superlative programme of exhibitions.” Says Pineapple Black’s Bobby Benjamin. Pineapple Black’s contribution will see the work of sixty contemporary artists go on display in their Hillstreet Shopping Centre gallery. The artists have made new works in response to a postcard version of Diego Velázquez’s masterpiece Las Meninas. Titled Enough Is Definitely Enough, the Spanish painter’s work has famously been reinterpreted by the likes of Picasso, Richard Hamilton and Goya and the exhibition has been curated by Andrew Bracey as part of his PhD research at the University of Lincoln. “He is exploring how contemporary artists have used and appropriated existing paintings by other artists, through a position of using the metaphor of the parasite and symbiosis in connection with painting.” Artists taking part include gallery directors Bobby and Stephen Irving, as well as fellow locals Gordon Dalton, Raymond
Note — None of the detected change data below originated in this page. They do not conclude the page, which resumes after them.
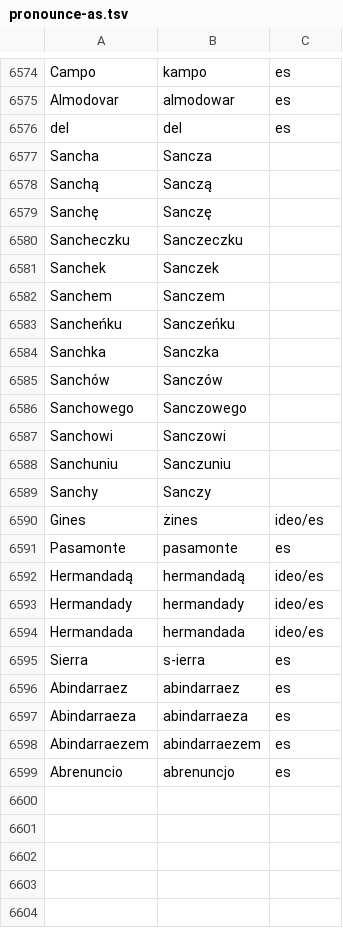
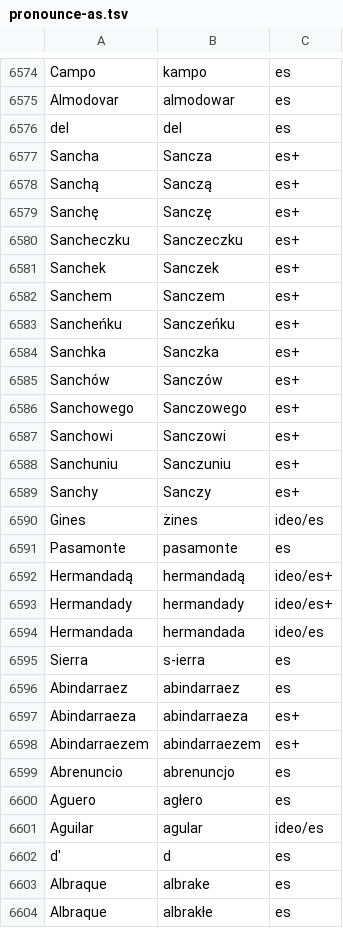
Before and after one commit to jimregan/wolnelektury-speech-corpus, a TSV file: pron-data/pronounce-as.tsv, drawn as a sheet; only a part is shown, gaps mark what is left out; the diff covers the shown part only.

```diff
--- a/pron-data/pronounce-as.tsv
+++ b/pron-data/pronounce-as.tsv
@@ -6576,19 +6576,19 @@ Almodovar	almodowar	es
 del	del	es
-Sancha	Sancza
-Sanchą	Sanczą
-Sanchę	Sanczę
-Sancheczku	Sanczeczku
-Sanchek	Sanczek
-Sanchem	Sanczem
-Sancheńku	Sanczeńku
-Sanchka	Sanczka
-Sanchów	Sanczów
-Sanchowego	Sanczowego
-Sanchowi	Sanczowi
-Sanchuniu	Sanczuniu
-Sanchy	Sanczy
+Sancha	Sancza	es+
+Sanchą	Sanczą	es+
+Sanchę	Sanczę	es+
+Sancheczku	Sanczeczku	es+
+Sanchek	Sanczek	es+
+Sanchem	Sanczem	es+
+Sancheńku	Sanczeńku	es+
+Sanchka	Sanczka	es+
+Sanchów	Sanczów	es+
+Sanchowego	Sanczowego	es+
+Sanchowi	Sanczowi	es+
+Sanchuniu	Sanczuniu	es+
+Sanchy	Sanczy	es+
 Gines	żines	ideo/es
 Pasamonte	pasamonte	es
-Hermandadą	hermandadą	ideo/es
-Hermandady	hermandady	ideo/es
+Hermandadą	hermandadą	ideo/es+
+Hermandady	hermandady	ideo/es+
 Hermandada	hermandada	ideo/es
@@ -6596,4 +6596,9 @@ Sierra	s-ierra	es
 Abindarraez	abindarraez	es
-Abindarraeza	abindarraeza	es
-Abindarraezem	abindarraezem	es
+Abindarraeza	abindarraeza	es+
+Abindarraezem	abindarraezem	es+
 Abrenuncio	abrenuncjo	es
+Aguero	agłero	es
+Aguilar	agular	ideo/es
+d'	d	es
+Albraque	albrake	es
+Albraque	albrakłe	es
```
Also changed, not shown: 6 added rows elsewhere in this file, specific-norms.tsv.
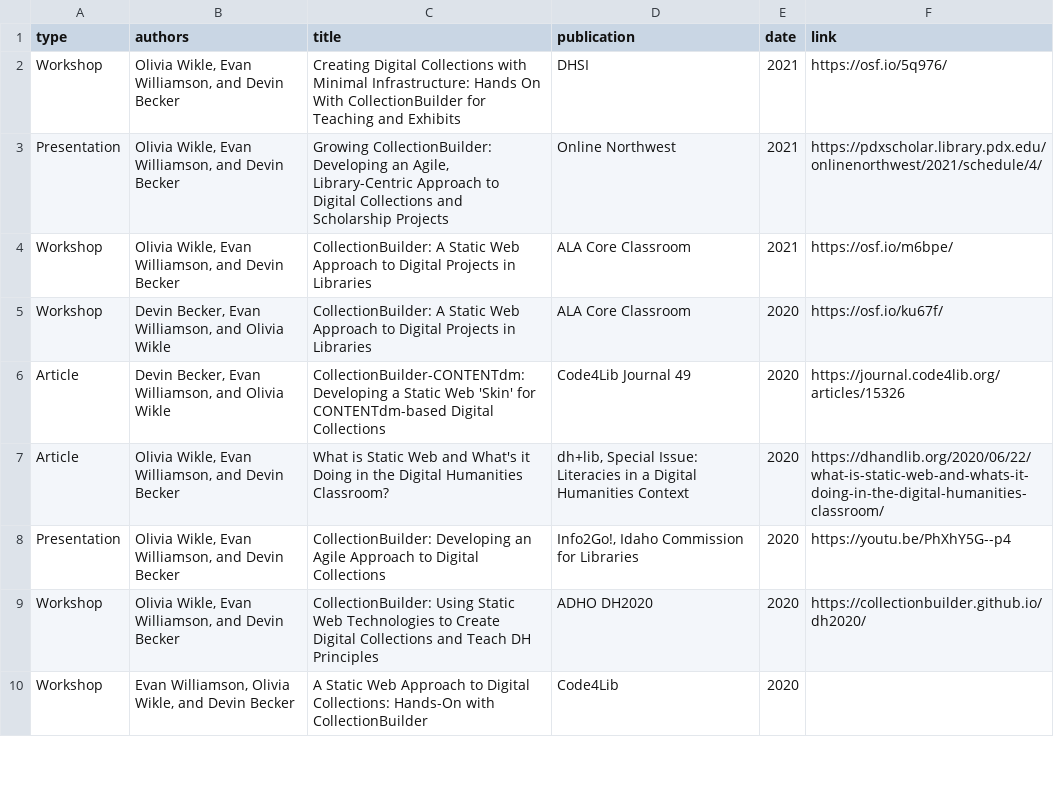
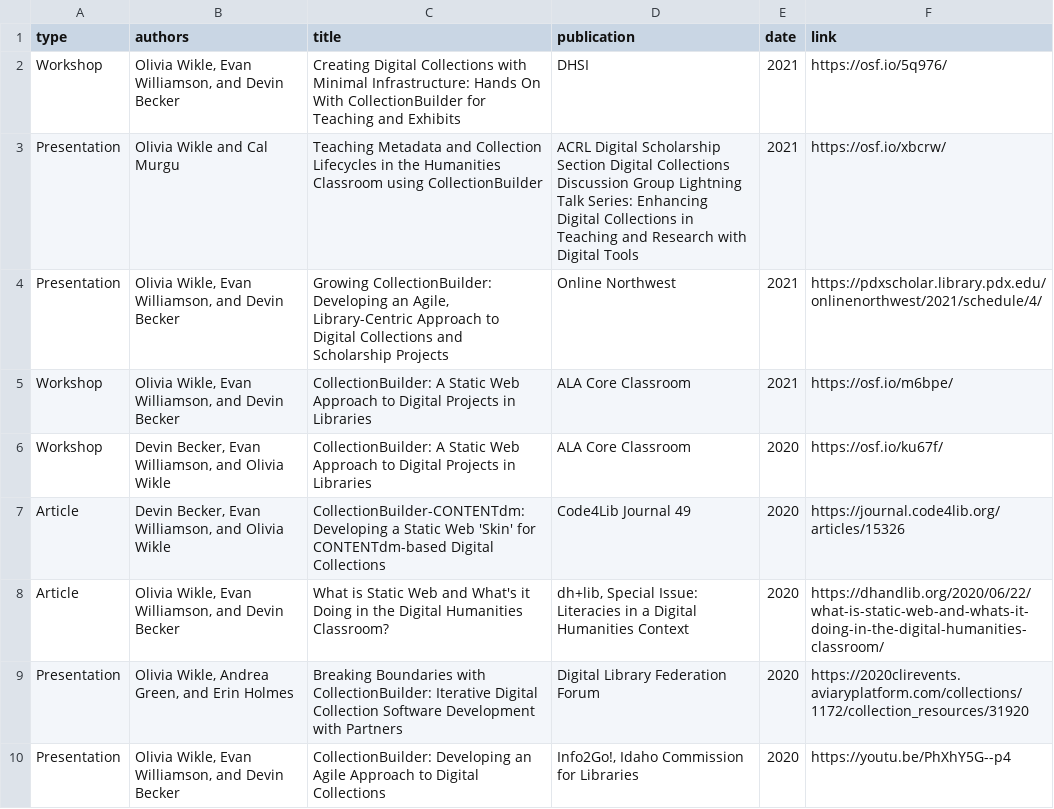
Before and after one commit to CollectionBuilder/collectionbuilder.github.io, a CSV file: _data/cb-publications.csv, drawn as a sheet; only a part is shown; the shorter side is filled out with more unchanged rows; the diff names each change by its address in the sheet, - before the commit and + after, or states it on an @@ line.

Commit message:
add olivia's presentations

```diff
--- a/_data/cb-publications.csv
+++ b/_data/cb-publications.csv
+row 3: Presentation | Olivia Wikle and Cal Murgu | Teaching Metadata and Collection Lifecycles in the Humanities Classroom using CollectionBuilder | ACRL Digital Scholarship Section Digital Collections Discussion Group Lightning Talk Series: Enhancing Digital Collections in Teaching and Research with Digital Tools | 2021 | https://osf.io/xbcrw/
+row 9: Presentation | Olivia Wikle, Andrea Green, and Erin Holmes | Breaking Boundaries with CollectionBuilder: Iterative Digital Collection Software Development with Partners | Digital Library Federation Forum | 2020 | https://2020clirevents.aviaryplatform.com/collections/1172/collection_resources/31920
```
T-B, L-R: Image by Jonathan Chapman. Exhibiting at Platform A Gallery, Image by Kate Buckley. Exhibiting at Pineapple Black, Artwork by Gordon Dalton, Adverse Camber. Exhibiting at The Auxiliary,


Bentley and Philip Gatenby, plus internationally recognised talent including Fiona Curren, Cathy Lomax, Pip Dickens, Juan Bolivar, Louise Bristow and many more. Local artist Gordon Dalton gets his own solo show over at The Auxiliary. “We are beyond excited to be back and to be reopening with a solo exhibition by Gordon Dalton is just the cherry on top.” Says artistic director Liam Slevin. “Gordon has supported numerous artists with his work through Creative Factory and we are glad to now support him. He has also been prolific throughout lockdown and it is an honour to show his work, in the flesh, at The Auxiliary.” Gordon’s paintings are landscapes, but not of one place; described as “an invention, full of contrasts and spontaneity...[that] reside somewhere between fantasy, nostalgia and a decorative beauty”. Using familiar motifs like boats, clouds, birds, dark skies and trees, the images combine memories of places he’s lived, visited or longingly imagined. “The work has always been influenced by the coast and country of post-industrial Teesside.” Gordon explains. “To have a show of this scale locally, where my art education started 30 years ago, means a lot to me as it opens on the eve of my 50th birthday, especially at The Auxiliary, who are very supportive of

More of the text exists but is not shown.